Audiophiles: The hidden musicality of the human voice

February 22, 2013 § Leave a comment


If you had to design music for a performance called Chinese Whispers, you might
jump to some pretty familiar sounds – mandolin, bamboo flute, maybe a gong or two. But artist Rene Yung’s Chinese Whispers isn’t that kind of a project.

Part “investigative journalism” and part “epic poem,” the project includes a performance of Chinese American oral histories gathered along the route of the transcontinental railroad – stories that otherwise would have been forgotten. So when thinking about the soundscape for the project, both Yung and sound designer Jeremiah Moore wanted to break outside of the “Chinese box” and honor the material that they had – voices. « Read the rest of this entry »

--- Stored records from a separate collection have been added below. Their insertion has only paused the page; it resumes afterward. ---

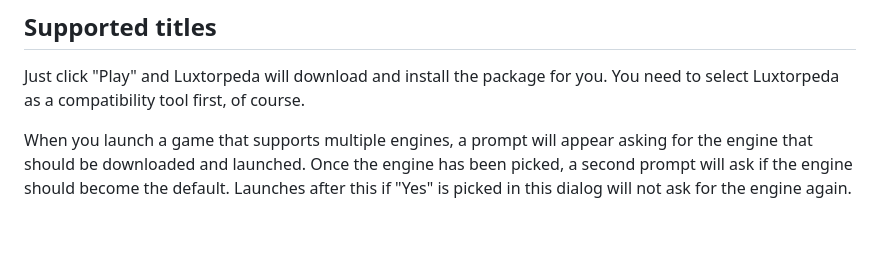
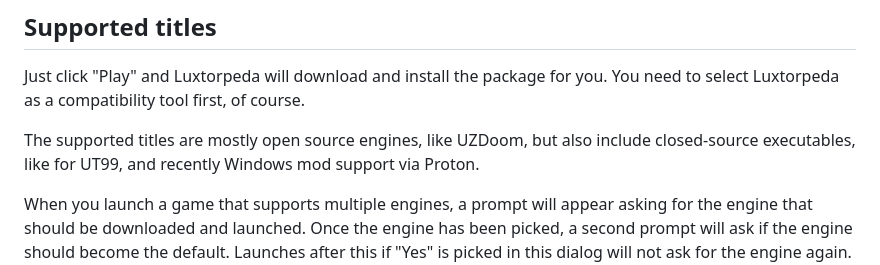
Before and after one commit to luxtorpeda-dev/luxtorpeda-dev.github.io, a Markdown page: README.md, the part around the change. GitHub-like rendering; blank space fills up the shorter version.

Commit message:
deploy: luxtorpeda-dev/luxtorpeda@3b28ae4777efb9c57825ef60d01df9dd7d7d4111

```diff
--- a/README.md
+++ b/README.md
@@ -24,6 +24,8 @@ All packaged games are compiled for Steam Runtime Sniper environment and any add
 
 Just click "Play" and Luxtorpeda will download and install the package for you.
 You need to select Luxtorpeda as a compatibility tool first, of course.
+
+The supported titles are mostly open source engines, like UZDoom, but also include closed-source executables, like for UT99, and recently Windows mod support via Proton.
 
 When you launch a game that supports multiple engines, a prompt will appear asking for the engine that should be downloaded and launched. Once the engine has been picked, a second prompt will ask if the engine should become the default. Launches after this if "Yes" is picked in this dialog will not ask for the engine again. A file can be deleted to restore the engine prompt for a particular game. The file will have the following format: `~/.config/luxtorpeda/<app_id>/default_engine_choice.txt`
 
```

Catching up on six months of Hear Here

November 16, 2012 § Leave a comment

Last year around this time, I had a moment of transmedia inspiration that came from living in the Bay Area. Pop-up stores and restaurants were (and still are) hugely popular in San Francisco and Oakland because they take a space and make it multifunctional, surprising, and refreshing. So I asked: How can we as producers rethink the bounds of radio? (Brick and mortar storefronts seemed like a wildly appropriate analogy for the institution of public media.) And so Hear Here was born: a very ambitious, multifaceted project that experiments with different ways of collecting and distributing audio stories.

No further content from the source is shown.